* The labor dispute at Loyola Marymount has been resolved, and barring any last-minute changes, this week's Democratic presidential primary debate in Los Angeles will be held on schedule.
* Facing a newly redrawn map, Rep. Mark Walker (R-N.C.) announced late yesterday that he won't seek re-election next year, joining a long list of House Republicans giving up their seats. Walker, however, left little doubt that he intends to run for the U.S. Senate in 2022, when Sen. Richard Burr (R-N.C.) is set to retire.
* In the latest national Quinnipiac poll, released yesterday afternoon, Joe Biden leads the Democratic presidential field with 30% support. Elizabeth Warren is second in the poll with 17%, followed by Bernie Sanders at 16%., and Pete Buttigieg at 9%. The only other candidate above 5% was Michael Bloomberg, whose aggressive spending spree has propelled him to fifth place with 7%.
* The good news for Republicans in the new Suffolk/USA Today poll is that it shows Donald Trump leading each of the top Democratic contenders in hypothetical general election match-ups. The bad news for Republicans is that in order to arrive at these results, the Suffolk/USA Today poll found "an unnamed third-party candidate" receiving double-digit support, which seems difficult to take seriously, given that no such candidate exists.
* Rep. Collin Peterson (D-Minn.), who will vote against Trump's impeachment, acknowledged yesterday that he's had "overtures by the highest levels of the Republican Party in the last couple weeks" about switching parties, but he declined.
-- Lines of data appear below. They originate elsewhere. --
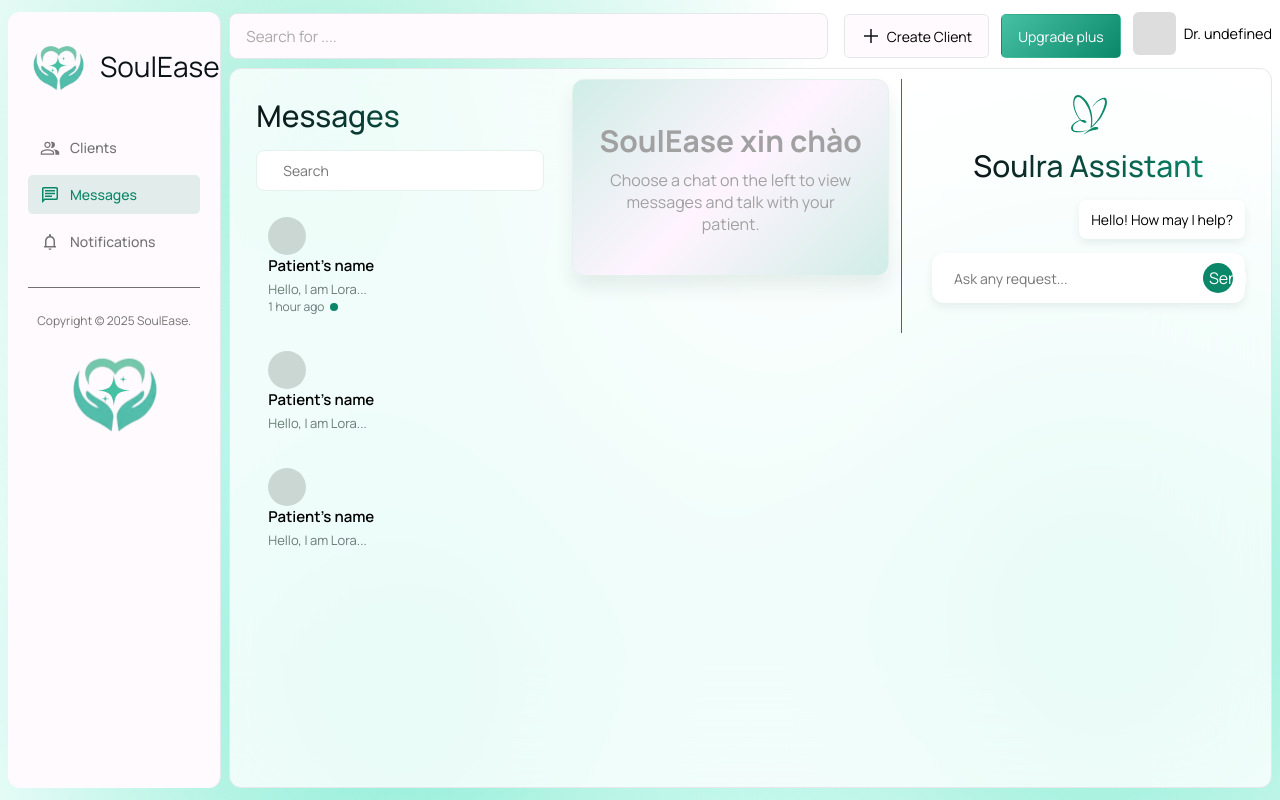
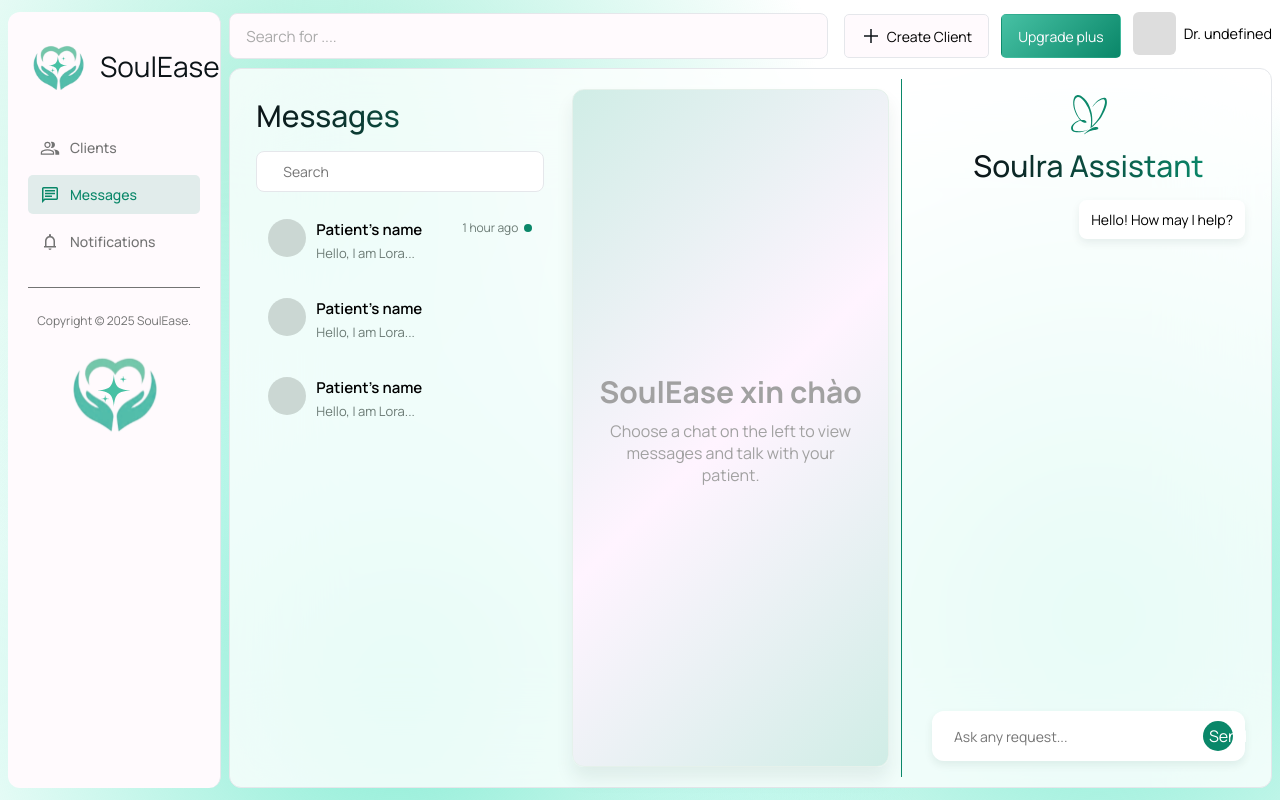
Before and after one commit to PhapLu/SoulEase, a React (Vite) app in the folder client/: page /workspace/messages in a window 1280 px wide. Built offline with nearby package versions, Linux system fonts and the light colour scheme; no server answers; a web font is replaced by a local one.

Commit message:
Fix conversation page

```diff
--- a/client/src/pages/workSpace/conversation/Conversations.css
+++ b/client/src/pages/workSpace/conversation/Conversations.css
@@ -21,6 +21,8 @@
   grid-column: 2 / 3;
   display: grid;
   place-items: center;
+  height: 100%;
+  padding: 10px 0;
 }
 
 .ws-empty__card {
@@ -58,7 +60,7 @@
 .ws-threads {
   display: flex;
   flex-direction: column;
-  gap: 14px;
+  gap: 15px;
 }
 
 .ws-threads h2 {
@@ -76,9 +78,9 @@
   align-items: center;
   gap: 5px;
   padding: 0px 16px;
-  border: 1px solid #e5f1eb;
+  border: 1px solid var(--border);
   border-radius: 8px;
-  background: #fff;
+  background: #ffffff;
 }
 
 .ws-input input {
@@ -100,13 +102,16 @@
 }
 
 .ws-thread {
-  display: grid;
-  grid-template-columns: auto 1fr auto;
-  gap: 10px;
   padding: 12px;
   border-radius: 8px;
   transition: background 0.18s ease, box-shadow 0.18s ease;
   cursor: pointer;
+}
+
+.ws-thread-link {
+    display: grid;
+    grid-template-columns: auto 1fr auto;
+    gap: 10px;
 }
 
 .ws-thread:hover {
@@ -162,6 +167,7 @@
   grid-template-rows: auto 1fr auto;
   gap: 14px;
   background: linear-gradient(135deg, #d0ede6 0%, #fff4ff 50%, #d0ede6 100%);
+  height: 100%;
 }
 
 .ws-chat__header {
@@ -262,12 +268,13 @@
 
 .ws-assistant {
     display: grid;
-    grid-template-rows: auto auto 1fr auto;
+    grid-template-rows: auto 1fr auto;
     gap: 14px;
     padding-left: 30px;
     border-left: 1px solid var(--tertiary-color);
     border-bottom-left-radius: 0;
     border-top-left-radius: 0;
+    height: 100%;
 }
 
 .ws-assistant__header {
```
Also changed, not shown: 2 other files (tests, documents, lock files or other folders).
This probably has something to do with the fact that Peterson is currently the chair of the House Agriculture Committee -- a post he's long sought -- and abandoning the Dems would mean losing his gavel
* In Texas, where there's a crowded field of Democratic candidates hoping to take on Sen. John Cornyn (R) next year, the Democratic Senatorial Campaign Committee has officially thrown its support behind M.J. Hegar (D).
* Biden picked up an endorsement yesterday from Birmingham Mayor Randall Woodfin, following a recent meeting between the former vice president and a group of Southern black mayors. It's a bit of a setback for Sanders, whose political operation rallied behind Woodfin in 2017.